How to complete this task
All lines from the one with "006 Class and ID Selectors" onward, through the last line of the records below, are to be retyped word for word.

Records shown

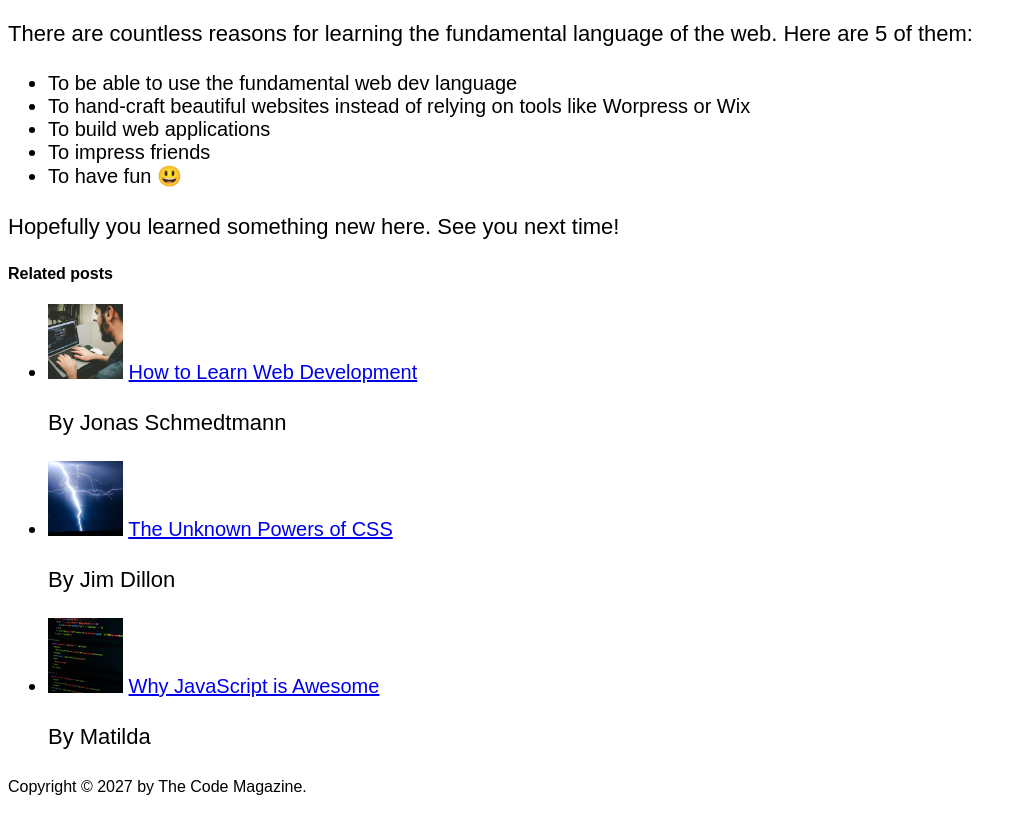
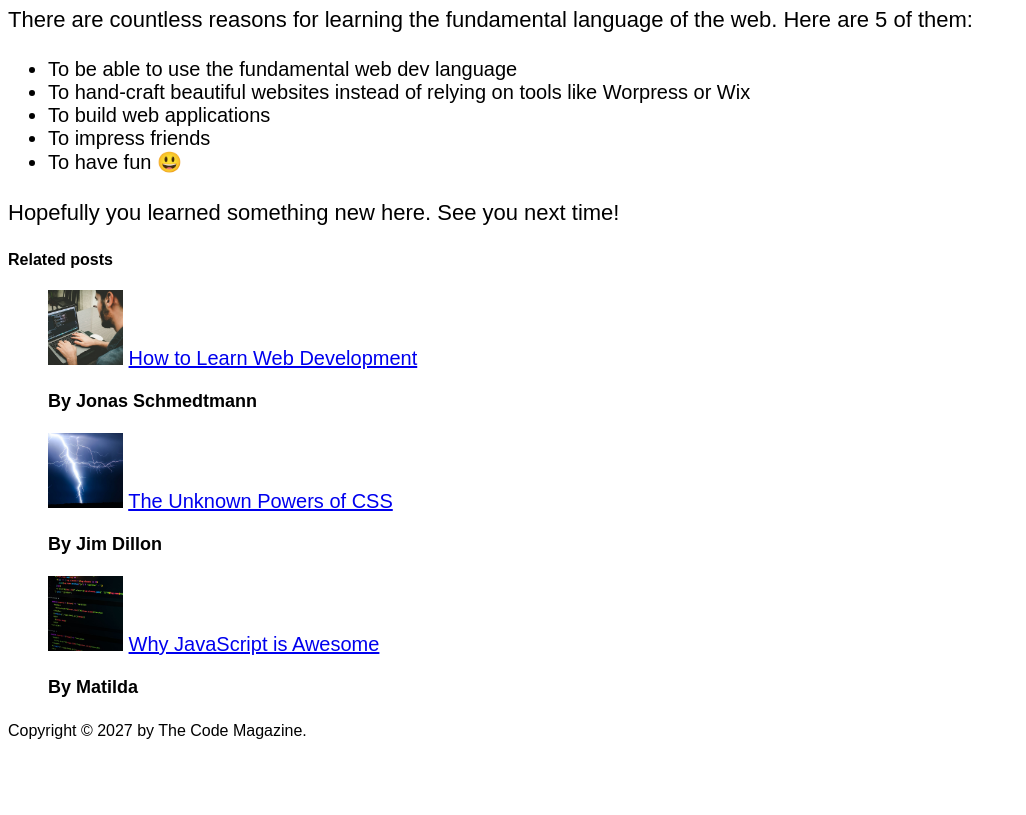
Before and after one commit to apdev14/html_css, a plain HTML site: page starter/03-CSS-Fundamentals/index.html in a window 1280 px wide. Shown: the part 1134-1949 px from the top of the page, without its empty margins (0-1026 px from the left). After the commit the page ends 1893 px from the top, so only its background shows below. Drawn offline with Linux system fonts and the light colour scheme.

Commit message:
006 Class and ID Selectors

```diff
--- a/starter/03-CSS-Fundamentals/index.html
+++ b/starter/03-CSS-Fundamentals/index.html
@@ -29,7 +29,7 @@
           width="50"
         />
 
-        <p>Posted by <strong>Laura Jones</strong> on Monday, June 21st 2027</p>
+        <p id="author">Posted by <strong>Laura Jones</strong> on Monday, June 21st 2027</p>
 
         <img
           src="img/post-img.jpg"
@@ -104,7 +104,7 @@
     <aside>
       <h4>Related posts</h4>
 
-      <ul>
+      <ul class="related">
         <li>
           <img
             src="img/related-1.jpg"
@@ -113,12 +113,12 @@
             width="75"
           />
           <a href="#">How to Learn Web Development</a>
-          <p>By Jonas Schmedtmann</p>
+          <p class="related-author">By Jonas Schmedtmann</p>
         </li>
         <li>
           <img src="img/related-2.jpg" alt="Lightning" width="75" heigth="75" />
           <a href="#">The Unknown Powers of CSS</a>
-          <p>By Jim Dillon</p>
+          <p class="related-author">By Jim Dillon</p>
         </li>
         <li>
           <img
@@ -128,7 +128,7 @@
             height="75"
           />
           <a href="#">Why JavaScript is Awesome</a>
-          <p>By Matilda</p>
+          <p class="related-author">By Matilda</p>
         </li>
       </ul>
     </aside>
--- a/starter/03-CSS-Fundamentals/style.css
+++ b/starter/03-CSS-Fundamentals/style.css
@@ -37,3 +37,17 @@ color: aqua = declaration
 color = property
 aqua = value
 */
+
+#author {
+  font-style: italic;
+  font-size: 18px;
+}
+
+.related-author {
+  font-size: 18px;
+  font-weight: bold ;
+}
+
+.related {
+  list-style: none;
+}
```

Finished task
006 Class and ID Selectors

```diff
--- a/starter/03-CSS-Fundamentals/index.html
+++ b/starter/03-CSS-Fundamentals/index.html
@@ -29,7 +29,7 @@
           width="50"
         />
 
-        <p>Posted by <strong>Laura Jones</strong> on Monday, June 21st 2027</p>
+        <p id="author">Posted by <strong>Laura Jones</strong> on Monday, June 21st 2027</p>
 
         <img
           src="img/post-img.jpg"
@@ -104,7 +104,7 @@
     <aside>
       <h4>Related posts</h4>
 
-      <ul>
+      <ul class="related">
         <li>
           <img
             src="img/related-1.jpg"
@@ -113,12 +113,12 @@
             width="75"
           />
           <a href="#">How to Learn Web Development</a>
-          <p>By Jonas Schmedtmann</p>
+          <p class="related-author">By Jonas Schmedtmann</p>
         </li>
         <li>
           <img src="img/related-2.jpg" alt="Lightning" width="75" heigth="75" />
           <a href="#">The Unknown Powers of CSS</a>
-          <p>By Jim Dillon</p>
+          <p class="related-author">By Jim Dillon</p>
         </li>
         <li>
           <img
@@ -128,7 +128,7 @@
             height="75"
           />
           <a href="#">Why JavaScript is Awesome</a>
-          <p>By Matilda</p>
+          <p class="related-author">By Matilda</p>
         </li>
       </ul>
     </aside>
--- a/starter/03-CSS-Fundamentals/style.css
+++ b/starter/03-CSS-Fundamentals/style.css
@@ -37,3 +37,17 @@ color: aqua = declaration
 color = property
 aqua = value
 */
+
+#author {
+  font-style: italic;
+  font-size: 18px;
+}
+
+.related-author {
+  font-size: 18px;
+  font-weight: bold ;
+}
+
+.related {
+  list-style: none;
+}
```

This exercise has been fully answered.